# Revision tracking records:
▬▬▬▬▬▬▬▬▬▬

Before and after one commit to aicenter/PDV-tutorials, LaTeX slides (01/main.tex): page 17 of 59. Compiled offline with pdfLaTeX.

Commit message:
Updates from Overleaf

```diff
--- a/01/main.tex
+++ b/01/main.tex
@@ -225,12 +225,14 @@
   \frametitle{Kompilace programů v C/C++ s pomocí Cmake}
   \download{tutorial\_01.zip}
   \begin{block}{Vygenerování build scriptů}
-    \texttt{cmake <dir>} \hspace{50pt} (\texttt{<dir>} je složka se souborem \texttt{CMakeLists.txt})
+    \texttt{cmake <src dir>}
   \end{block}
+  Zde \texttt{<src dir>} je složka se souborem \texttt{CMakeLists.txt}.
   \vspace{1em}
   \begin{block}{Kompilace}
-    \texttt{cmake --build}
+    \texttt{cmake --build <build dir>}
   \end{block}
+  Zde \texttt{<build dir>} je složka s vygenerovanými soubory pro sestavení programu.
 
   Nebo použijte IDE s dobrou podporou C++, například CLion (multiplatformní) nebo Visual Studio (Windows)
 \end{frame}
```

▬▬▬▬▬▬▬▬▬▬

# Required action:
Line by line, copy the data above exactly as it reads.

# Answer to this exercise:
Before and after one commit to aicenter/PDV-tutorials, LaTeX slides (01/main.tex): page 17 of 59. Compiled offline with pdfLaTeX.

Commit message:
Updates from Overleaf

```diff
--- a/01/main.tex
+++ b/01/main.tex
@@ -225,12 +225,14 @@
   \frametitle{Kompilace programů v C/C++ s pomocí Cmake}
   \download{tutorial\_01.zip}
   \begin{block}{Vygenerování build scriptů}
-    \texttt{cmake <dir>} \hspace{50pt} (\texttt{<dir>} je složka se souborem \texttt{CMakeLists.txt})
+    \texttt{cmake <src dir>}
   \end{block}
+  Zde \texttt{<src dir>} je složka se souborem \texttt{CMakeLists.txt}.
   \vspace{1em}
   \begin{block}{Kompilace}
-    \texttt{cmake --build}
+    \texttt{cmake --build <build dir>}
   \end{block}
+  Zde \texttt{<build dir>} je složka s vygenerovanými soubory pro sestavení programu.
 
   Nebo použijte IDE s dobrou podporou C++, například CLion (multiplatformní) nebo Visual Studio (Windows)
 \end{frame}
```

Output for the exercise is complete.